ANSI SQL99 Standard

Given how important the ANSI SQL grammar is to the current SQL RDBMS products, such as Oracle 10g, Microsoft SQL Server 2000, Sybase ASE 12.5.3 & DB2 ESE, I find it surprising how difficult it is to obtain a copy of the standard online (for free that is <g>). I've been looking on and off over the last week or so for a copy online so I can verify which parts of Microsoft's T-SQL implementation are ANSI standard and which aren't. For example, I asked the question in a news://microsoft.public.sqlserver.server thread today (as a tangent to the actual subject of the thread) if the COALESCE() and/or ISNULL() functions were part of the ANSI SQL99 grammar. Tibor Karaszi, SQL Server MVP and associate mentor at Solid Quality Learning (a training/mentoring company that specialises in acquiring the top names in SQL Server), responded that COALESCE() was in the ANSI standard but ISNULL() was a Microsoft specific addition.

How did he know that? Did he fork out the cash to buy the documents from the ISO? Actually, being an MVP he's got access to a little more info than the rest of us (like the developers at Redmond for example) and his colleagues at Solid Quality Learning are gurus, if not legends, in the MSSQL world. He could always have books in his collection such as SQL:1999 - Understanding Relational Language Components by Jim Melton (who I'm sure would have had a genuine copy of the grammar documentation from the ISO). As far as I can tell, if you want a copy of the SQL-99 standards documentation you have to be willing to shell out the Swiss Francs for it.
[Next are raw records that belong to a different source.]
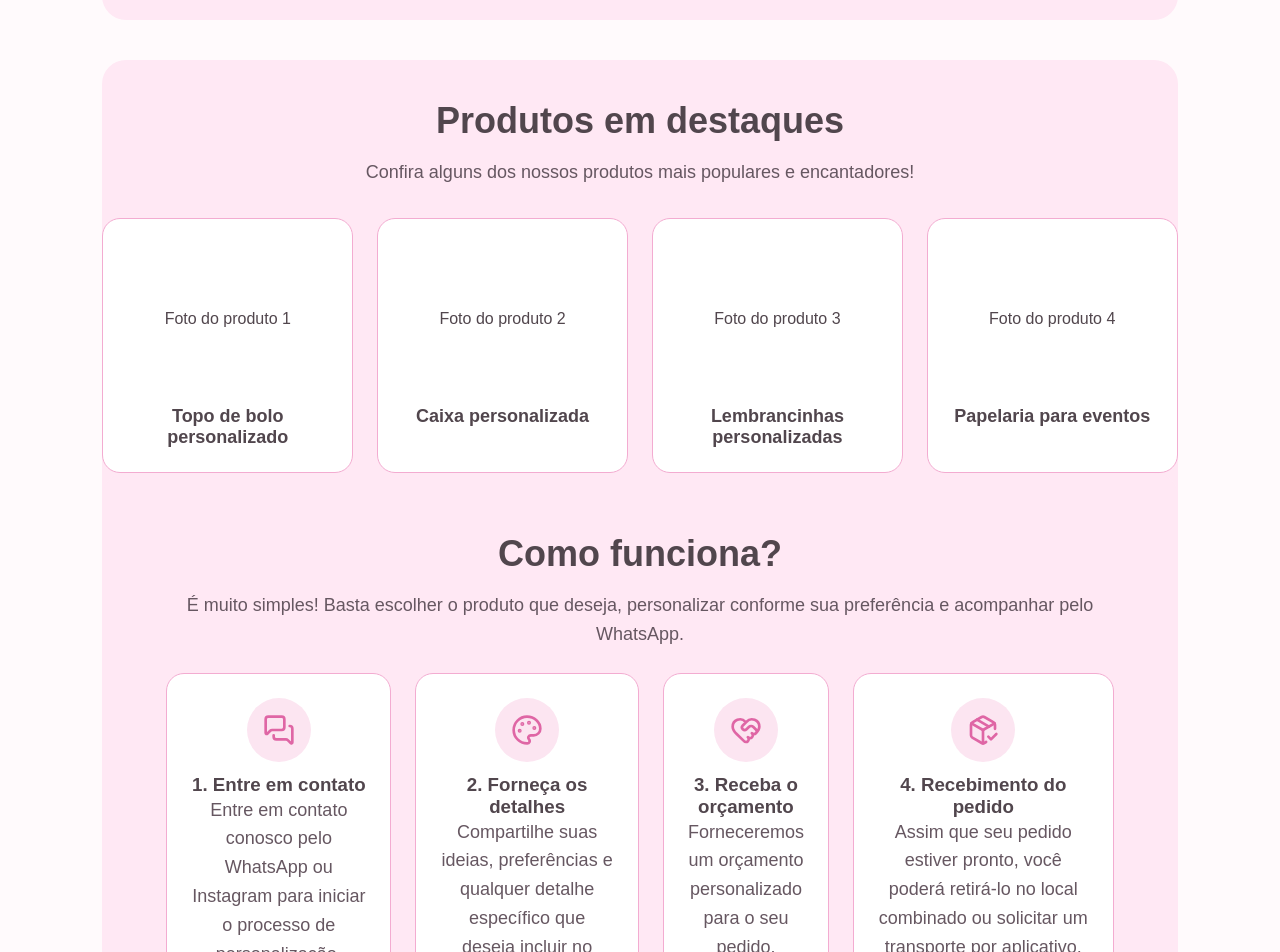
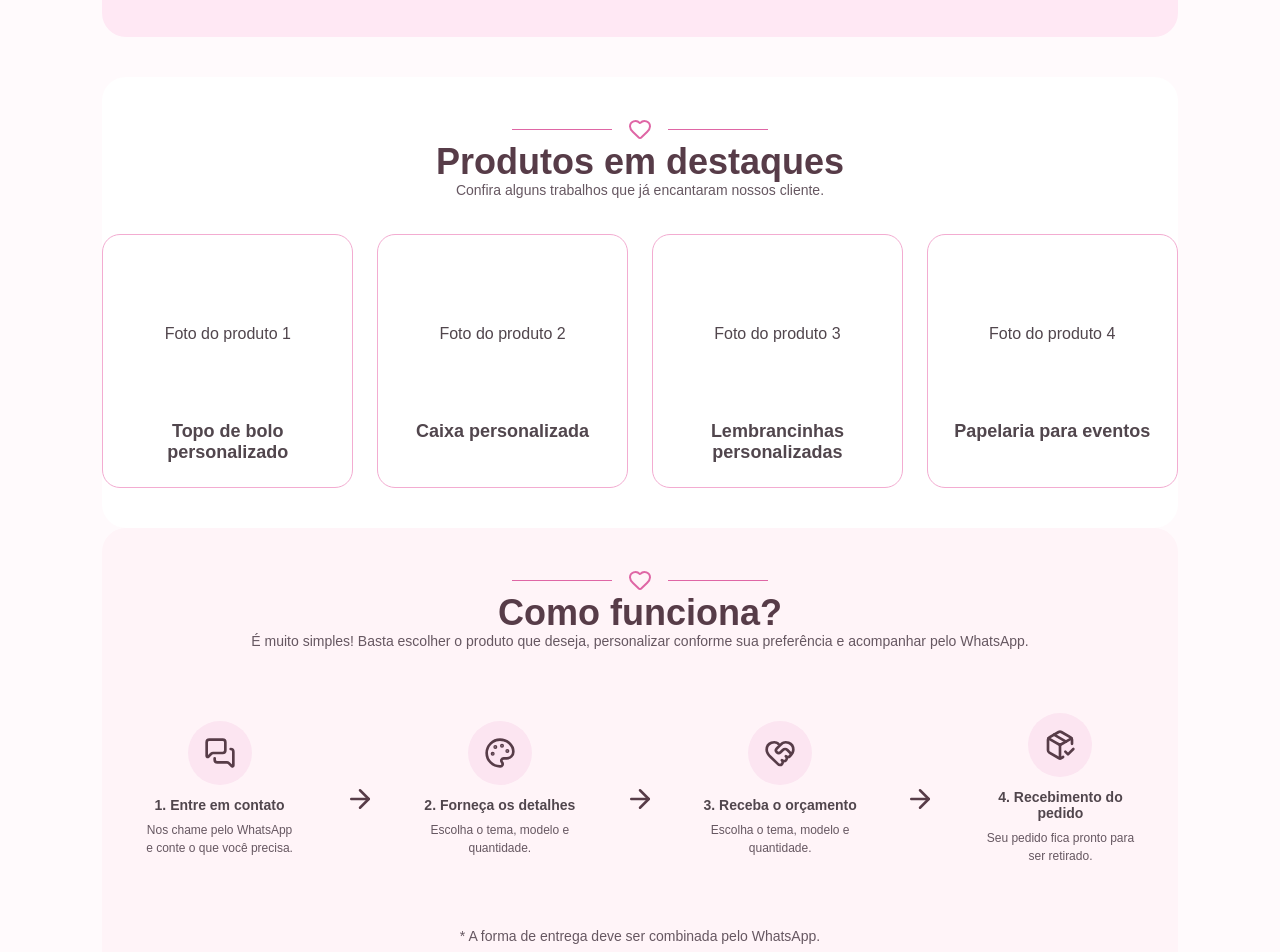
Before and after one commit to PatrickCorrea-git/papelle-personalizados, a React (Vite) app: page / in a window 1280 px wide. Shown: the part 1037-1989 px from the top of the page. Built offline with nearby package versions, Linux system fonts and the light colour scheme.

Commit message:
retocando design

```diff
--- a/src/App.css
+++ b/src/App.css
@@ -31,7 +31,7 @@ header h1 {
 header nav {
   display: flex;
   align-items: center;
-  gap:24px;
+  gap: 24px;
 }
 
 header nav a {
@@ -52,14 +52,14 @@ main {
   padding: 60px 8%;
 }
 
-main section {
+main > section {
   padding: 60px 40px;
   background-color: #ffe8f4;
   border-radius: 24px;
   text-align: center;
 }
 
-main h2{
+main h2 {
   margin: 0 0 16px;
   color: #51464d;
   font-size: 36px;
@@ -73,7 +73,7 @@ main p {
 }
 
 .beneficios {
-  display:flex;
+  display: flex;
   justify-content: space-between;
   gap: 24px;
   flex-wrap: wrap;
@@ -101,13 +101,25 @@ main p {
   line-height: 1.5;
 }
 
-.produtos-lista{
-  display:flex;
+/* Produtos */
+
+.produtos-lista {
+  display: flex;
   justify-content: space-between;
   gap: 24px;
   flex-wrap: wrap;
 }
 
+.produtos h2 {
+  color: #573c48;
+  margin-bottom: -4px;
+}
+
+.produtos p {
+  font-size: 14px;
+  flex-wrap: wrap;
+  margin-bottom: 20px;
+}
 
 .categoria-card {
   flex: 1 1 0;
@@ -164,6 +176,18 @@ main p {
   margin-top: 40px;
   padding: 40px 0;
   text-align: center;
+  background-color: #fff;
+}
+
+.destaques h2 {
+  color: #573c48;
+  margin-bottom: -4px;
+}
+
+.destaques p {
+  font-size: 14px;
+  flex-wrap: wrap;
+  margin-bottom: 20px;
 }
 
 .destaques-lista {
@@ -197,24 +221,51 @@ main p {
 
 /* Etapas */
 
-.etapas-lista{
-  display:flex;
-  gap: 24px;
-  padding: 24px;
+.como-funciona {
+  background-color: #fff4f8;
+  padding: 40px 0;
+  text-align: center;
 }
 
-.etapa-card{
-    border-radius: 18px;
-    border: 1px solid #f3acd1;
-    background-color: #fff;
+.como-funciona p {
+  font-size: 14px;
+  flex-wrap: wrap;
+  margin-bottom: 20px;
+}
+
+.como-funciona h2 {
+  color: #573c48;
+  margin-bottom: -4px;
+}
+
+.etapas-lista {
+  display: flex;
+  gap: 24px;
+  padding: 16px;
+  align-items: center;
+  justify-content: center;
+}
+
+.etapa-card {
   padding: 24px;
   text-align: center;
+  flex: 1;
 }
 
 .etapa-card span {
   display: block;
   font-size: 32px;
   margin-bottom: 12px;
+}
+
+.etapa-card h3 {
+  font-size: 14px;
+  margin-bottom: 8px;
+}
+
+.etapa-card p {
+  font-size: 12px;
+  line-height: 1.5;
 }
 
 /* Ícones das etapas */
@@ -231,15 +282,49 @@ main p {
   margin-bottom: 12px;
 }
 
-.etapa-icone svg{
+.etapa-icone svg {
+  color: #573c48;
+}
+
+.etapa-seta {
+  width: 30px;
+  height: 30px;
+  color: #573c48;
+  flex-shrink: 0;
+}
+
+/* divisoria decorativa */
+
+.divisoria-decorativa {
+  display: flex;
+  align-items: center;
+  justify-content: center;
+  gap: 16px;
   color: #df66a5;
+  width: 100%;
+}
+
+.divisoria-decorativa::before {
+  content: "";
+  height: 1px;
+  background-color: #df66a5;
+  flex: 0 0 100px;
+  width: 100%;
+}
+
+.divisoria-decorativa::after {
+  content: "";
+  height: 1px;
+  width: 100px;
+  background-color: #df66a5;
+  flex: 0 0 100px;
 }
 
 /* Responsividade */
 
 @media (max-width: 600px) {
-  header nav{
-    gap:12px;
+  header nav {
+    gap: 12px;
   }
 
   header {
@@ -252,11 +337,11 @@ main p {
     padding: 40px 8%;
   }
 
-  main section{
+  main section {
     padding: 30px 20px;
   }
 
-  main h2{
+  main h2 {
     font-size: 28px;
   }
 
--- a/src/App.jsx
+++ b/src/App.jsx
@@ -1,4 +1,4 @@
-import { MessagesSquare, Palette, HeartHandshake, PackageCheck } from 'lucide-react';
+import { MessagesSquare, Palette, HeartHandshake, PackageCheck, ArrowRight, Heart } from 'lucide-react';
 import './App.css';
 
 function App() {
@@ -43,8 +43,13 @@ function App() {
         </section>
 
         <section className="produtos">
+
+          <div className='divisoria-decorativa'>
+            <Heart />
+          </div>
+
           <h2>Nossos Produtos</h2>
-          <p>Tudo o que você precisa para deixar sua festa ainda mais especial!</p>
+          <p>Tudo o que você precisa para deixar sua festa ainda mais especial! Com muito carinho e personalização.</p>
 
           <div className="produtos-lista">
             <article className="categoria-card card-rosa">
@@ -80,8 +85,12 @@ function App() {
         </section>
 
         <section className="destaques">
+          <div className='divisoria-decorativa'>
+            <Heart />
+          </div>
+
           <h2>Produtos em destaques</h2>
-          <p>Confira alguns dos nossos produtos mais populares e encantadores!</p>
+          <p>Confira alguns trabalhos que já encantaram nossos cliente.</p>
 
           <div className="destaques-lista">
             <article className="destaque-card">
@@ -112,47 +121,56 @@ function App() {
               <h3>Papelaria para eventos</h3>
             </article>
           </div>
+        </section>
 
         <section className="como-funciona">
+          <div className='divisoria-decorativa'>
+            <Heart />
+          </div>
+
           <h2>Como funciona?</h2>
           <p>É muito simples! Basta escolher o produto que deseja, personalizar conforme sua preferência e acompanhar pelo WhatsApp.</p>
+
           <div className="etapas-lista">
-
             <article className="etapa-card">
               <div className="etapa-icone">
                 <MessagesSquare size={32} />
               </div>
               <h3>1. Entre em contato</h3>
-                <p>Entre em contato conosco pelo WhatsApp ou Instagram para iniciar o processo de personalização.</p>
+              <p>Nos chame pelo WhatsApp e conte o que você precisa.</p>
             </article>
+
+            <ArrowRight className='etapa-seta' />
 
             <article className="etapa-card">
               <div className="etapa-icone">
                 <Palette size={32} />
               </div>
               <h3>2. Forneça os detalhes</h3>
-                <p>Compartilhe suas ideias, preferências e qualquer detalhe específico que deseja incluir no produto.</p>
+              <p>Escolha o tema, modelo e quantidade.</p>
             </article>
+
+            <ArrowRight className='etapa-seta' />
 
             <article className="etapa-card">
               <div className="etapa-icone">
                 <HeartHandshake size={32} />
               </div>
               <h3>3. Receba o orçamento</h3>
-                <p>Forneceremos um orçamento personalizado para o seu pedido.</p>
+              <p>Escolha o tema, modelo e quantidade.</p>
             </article>
+
+            <ArrowRight className='etapa-seta'/>
 
             <article className="etapa-card">
               <div className="etapa-icone">
                 <PackageCheck size={32} />
               </div>
               <h3>4. Recebimento do pedido</h3>
-                <p>Assim que seu pedido estiver pronto, você poderá retirá-lo no local combinado ou solicitar um transporte por aplicativo.</p>
+              <p>Seu pedido fica pronto para ser retirado.</p>
             </article>
           </div>
-
-            <p>Obs.: Os custos de entrega são de responsabilidade do cliente.</p>
-          </section>
+          <p>* A forma de entrega deve ser combinada pelo WhatsApp.</p>
         </section>
 
       </main>
```
Lines whose indentation alone changed are shown as unchanged.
I think it's a bit disappointing that Microsoft have not included this kind of info in SQL Books Online. (Yes, I found the insert hyperlink button in the blogger wysiwyg editor today.) Just a footnote at the bottom of various topics, such as ISNULL(), to let us know if that language feature is part of the ANSI standard or not. Is that too much to ask? I think SQL Books Online is a brilliant online reference for SQL Server and is always my first port of call when I need to check something SQL Server related, but it's not perfect and I think this kind of "ANSI standard or not" footnote info would be a helpful addition in the next version of BOL.

Looks like I'll be adding a couple Jim Melton titles to my personal library. They'll go well with my Kalen Delaney, Ken Henderson and Jeff Shapiro tomes. I might even pick up a bit of Joe Celko while I'm at it. Now where did I put that corporate AMEX card...


At 24/6/05 18:03, Blogger Mike Hodgson said...

I've since discovered that Jim Melton was part of the team that wrote the SQL-99 standard (and SQL-92 before that), so I guess he should know what he's talking about (and he wouldn't even have to have bought a copy to write his book).

This is from the "About the Authors" section:
Jim Melton is editor of all parts of ISO/IEC 9075 (SQL) and representative for database standards at Oracle Corporation. Since 1986, he has been his company's representative to ANSI NCITS Technical Committee H2 for Database and a US representative to ISO/IEC JTCI/SC32/WG3. He was the editor of SQL-92 and the recently published SQL:1999 suite of standards, and is the author of several SQL books.

At 24/6/05 23:15, Blogger Mike Hodgson said...

Also Tibor later told me that he'd bought several copies (both paper & PDF) of different parts of the ANSI SQL standard documentation. So that's how he knew!

At 27/9/05 22:22, Anonymous Julian Harty said...

Take a look at the following site which seems to have the standard available online and for free.

Or in case the wrap doesn't work: +


Post a Comment

<< Home